When I was younger, I travelled a lot in the Third World. I would return home from these trips with a renewed appreciation for our smooth Canadian roads, which back then were typically free of car-swallowing potholes.
Those days are gone.
Why, just before I started writing this I heard a radio report about three cars pulled off to the side of the road near the Pattullo Bridge, victims of pothole damage to their tires.
That very bridge was closed for 39 hours in October 2015 for the expressed purpose of fixing potholes.
Rare is the commute in Surrey, it seems, where you don’t encounter some road construction. And yet, all these potholes. They’re everywhere.
And I’m not talking about the wee bumpity bump variety, but the thwackity whack-crunch type that spill your coffee, re-arrange your suspension and, if you’re particularly unlucky, leave you stranded at the side of the road as what happened to these poor souls on the radio.

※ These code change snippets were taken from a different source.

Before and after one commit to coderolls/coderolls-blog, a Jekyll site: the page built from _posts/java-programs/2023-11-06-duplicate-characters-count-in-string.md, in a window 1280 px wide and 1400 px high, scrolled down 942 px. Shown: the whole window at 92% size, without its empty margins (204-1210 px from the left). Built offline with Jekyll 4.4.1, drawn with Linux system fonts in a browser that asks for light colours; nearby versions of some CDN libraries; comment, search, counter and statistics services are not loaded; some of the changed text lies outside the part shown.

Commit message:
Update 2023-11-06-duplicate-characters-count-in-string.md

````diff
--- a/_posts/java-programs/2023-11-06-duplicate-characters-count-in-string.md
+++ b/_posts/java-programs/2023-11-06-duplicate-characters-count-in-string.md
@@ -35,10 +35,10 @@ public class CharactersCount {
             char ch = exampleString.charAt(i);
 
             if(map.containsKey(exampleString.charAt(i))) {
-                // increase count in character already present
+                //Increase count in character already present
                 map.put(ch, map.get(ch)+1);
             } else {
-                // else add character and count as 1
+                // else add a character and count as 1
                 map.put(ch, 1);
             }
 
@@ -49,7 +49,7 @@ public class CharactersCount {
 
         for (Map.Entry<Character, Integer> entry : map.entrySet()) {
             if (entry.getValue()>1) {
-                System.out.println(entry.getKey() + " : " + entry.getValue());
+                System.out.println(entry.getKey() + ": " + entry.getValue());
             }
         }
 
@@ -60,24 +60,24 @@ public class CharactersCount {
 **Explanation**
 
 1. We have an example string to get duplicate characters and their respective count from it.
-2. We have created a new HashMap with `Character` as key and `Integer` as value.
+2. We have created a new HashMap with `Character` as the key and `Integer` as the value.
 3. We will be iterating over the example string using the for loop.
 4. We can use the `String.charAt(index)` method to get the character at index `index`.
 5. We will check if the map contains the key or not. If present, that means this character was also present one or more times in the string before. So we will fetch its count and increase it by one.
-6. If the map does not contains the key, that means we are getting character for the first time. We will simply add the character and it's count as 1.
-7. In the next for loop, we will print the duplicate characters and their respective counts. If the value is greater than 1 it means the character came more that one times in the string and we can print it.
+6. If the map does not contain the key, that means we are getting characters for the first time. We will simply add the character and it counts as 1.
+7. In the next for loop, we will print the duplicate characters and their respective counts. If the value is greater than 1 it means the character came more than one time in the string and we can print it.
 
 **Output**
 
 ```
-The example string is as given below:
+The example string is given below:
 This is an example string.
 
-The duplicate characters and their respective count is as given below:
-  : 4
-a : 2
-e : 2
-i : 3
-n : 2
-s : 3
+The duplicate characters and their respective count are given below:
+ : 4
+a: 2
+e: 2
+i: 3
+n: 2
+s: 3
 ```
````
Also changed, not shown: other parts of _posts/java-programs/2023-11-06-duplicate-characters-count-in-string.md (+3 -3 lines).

So many pothole stories.
Consider George Hecimovic’s ugly tale. He was driving down 168th Street recently, rather slowly on account of it being a foggy night, and wham. Pothole.
He says it felt like his engine fell out. His steering wheel wobbling, George was looking for a safe place to pull over when blam — he hits another pothole.

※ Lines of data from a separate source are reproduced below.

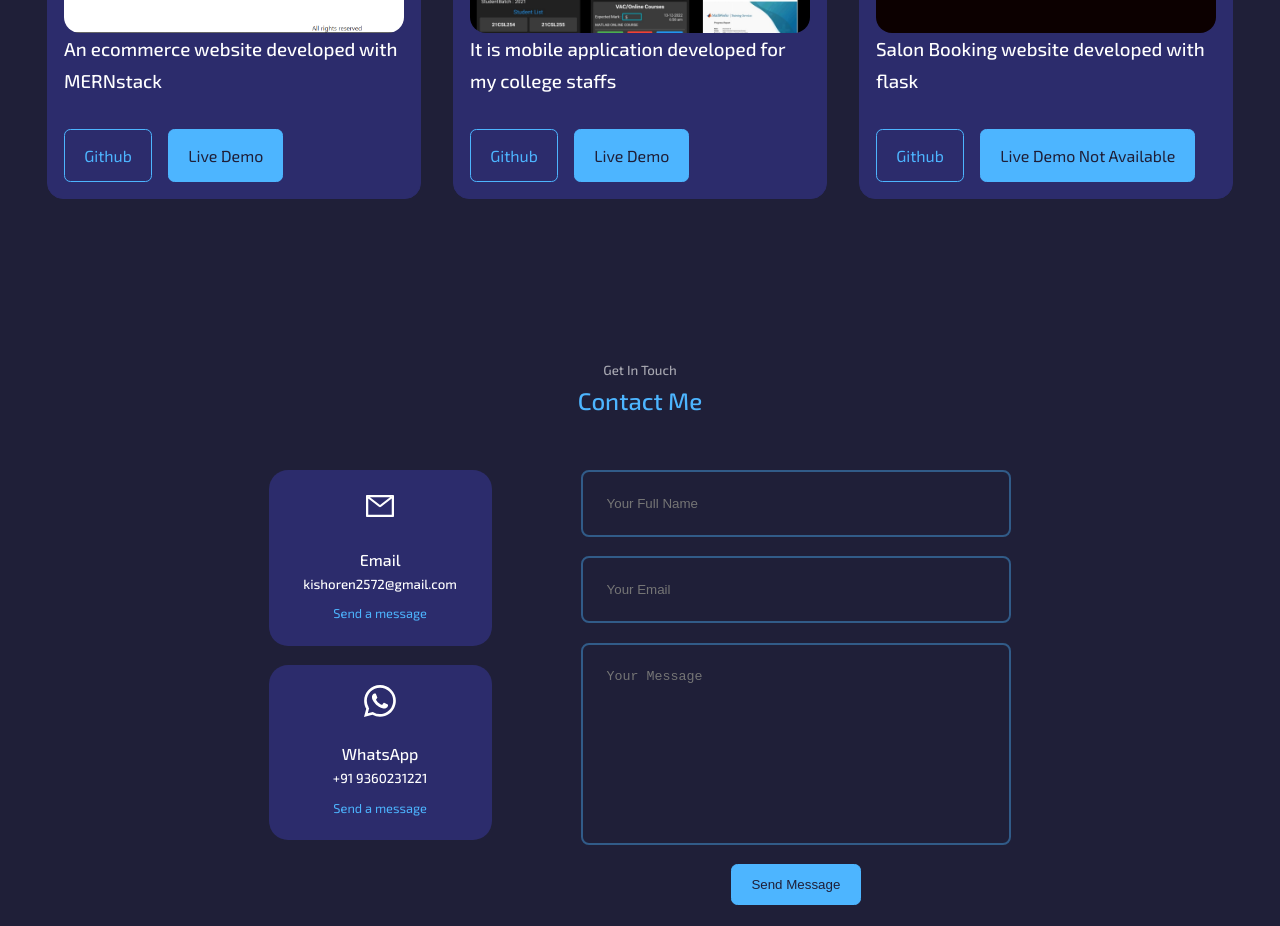
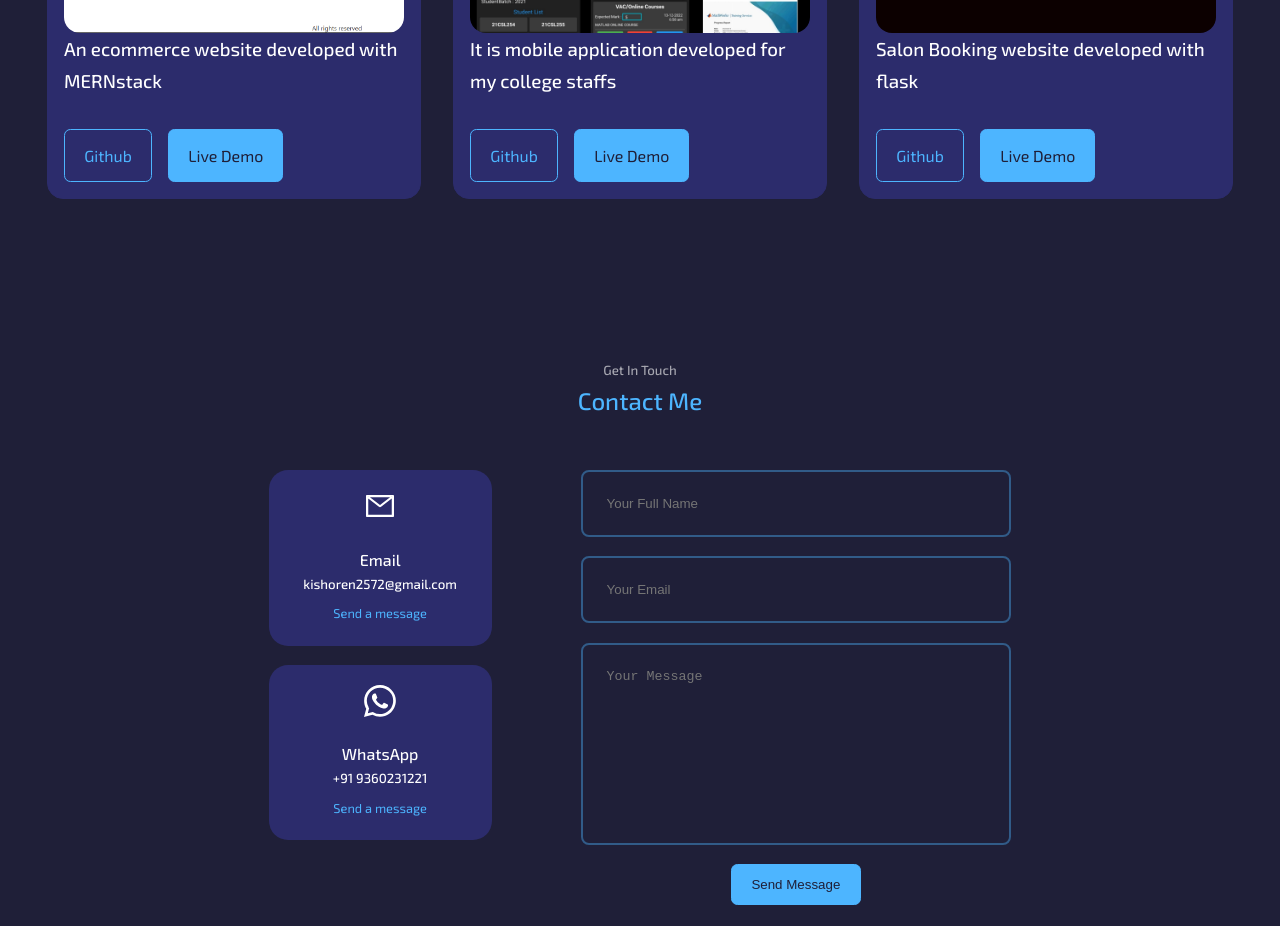
Before and after one commit to Kishore-2572/portfolio, a React (Create React App) app in the folder frontend/: page / in a window 1280 px wide. Shown: the part 4120-5046 px from the top of the page. Built offline with nearby package versions, Linux system fonts and the light colour scheme.

Commit message:
Live demo for salon booking

```diff
--- a/frontend/src/componants/portfolio/Portfolio.jsx
+++ b/frontend/src/componants/portfolio/Portfolio.jsx
@@ -37,7 +37,7 @@ const Portfolio = () => {
           <h3>Salon Booking website developed with flask</h3>
           <div className="portfolio-item-cta">
             <a href="https://github.com/Kishore-2572/salon-booking" className='btn'  target='_blank' >Github</a>
-            <a href="" className='btn btn-primary disable-demo' >Live Demo Not Available</a>
+            <a href="https://zrog.onrender.com/" className='btn btn-primary disable-demo' >Live Demo</a>
           </div>
         </article>
 
```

“Now I’m starting to use language I didn’t want to use,” he recalls. I’ll bet. Been there, done that.
His alloy rim was “toast.” A few days later, equipped with new winter tires and new steel rims, he drives over a piece of car that was likely dislodged by a pothole, and pop — gotta buy yet another tire.
George’s total bill, thanks to Surrey’s unholy holey roads: $650.

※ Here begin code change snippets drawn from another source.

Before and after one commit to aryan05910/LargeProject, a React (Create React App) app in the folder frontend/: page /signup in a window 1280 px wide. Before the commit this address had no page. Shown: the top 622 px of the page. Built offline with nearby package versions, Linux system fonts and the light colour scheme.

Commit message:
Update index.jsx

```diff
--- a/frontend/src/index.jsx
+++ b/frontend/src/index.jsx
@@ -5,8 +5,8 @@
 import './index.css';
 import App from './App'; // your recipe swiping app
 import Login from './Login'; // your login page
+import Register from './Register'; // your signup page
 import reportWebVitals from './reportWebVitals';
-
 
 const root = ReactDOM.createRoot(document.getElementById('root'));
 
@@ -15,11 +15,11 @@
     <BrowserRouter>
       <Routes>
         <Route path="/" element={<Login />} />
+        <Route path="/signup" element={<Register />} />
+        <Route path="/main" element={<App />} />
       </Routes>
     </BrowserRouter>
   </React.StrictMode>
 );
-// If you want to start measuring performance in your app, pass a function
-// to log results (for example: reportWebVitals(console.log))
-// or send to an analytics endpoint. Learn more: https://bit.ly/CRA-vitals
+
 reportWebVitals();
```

Thanks for nuthin’.
Now, Surrey is a big place with 2,031 kilometres of roads for City Hall to worry about. Rob Costanzo, Surrey’s manager of engineering operations, told us last week that since Dec. 5th, the city repaired more than 2,100 potholes, a number which has got to be higher today. That’s roughly one repaired pothole for every kilometre of road in Surrey.
Costanzo said that when a city crew arrives to repair a pothole, they typically find more to fix.
Crocodile cracking, delaminations, gullies…
What’s that, a sinkhole?
Hey, where’d that lake come from? How deep is it?
In 2016, the city repaired more than 8,100 potholes, shy of the annual average of 9,000. In 2009, which had a bad winter like 2017 has had so far, the city repaired 13,000.
Costanzo says Surrey’s budget for fixing potholes is roughly $1.2 million.
It’s great Surrey has a plan, but geez, that’s cold comfort when you hit one of these things.
The other day I hit a moonscape of pits and bumps on Scott Road near 76A Avenue.
The thwackity whack-crunch type. Nearly got me a concussion.
Half expected to see hellfire in my rearview mirror. Or trolls, maybe, clambering up from the deep.
Jeepers, potholes are the pits.
Someone should form a support group for the traumatized. Sign me up, eh.
Or maybe, offer a tour of the city’s streets. Could be just like Surrey’s very own Yellowstone experience.
So let it be done.
Tom Zytaruk is a staff writer with the Now. Email him at email@example.com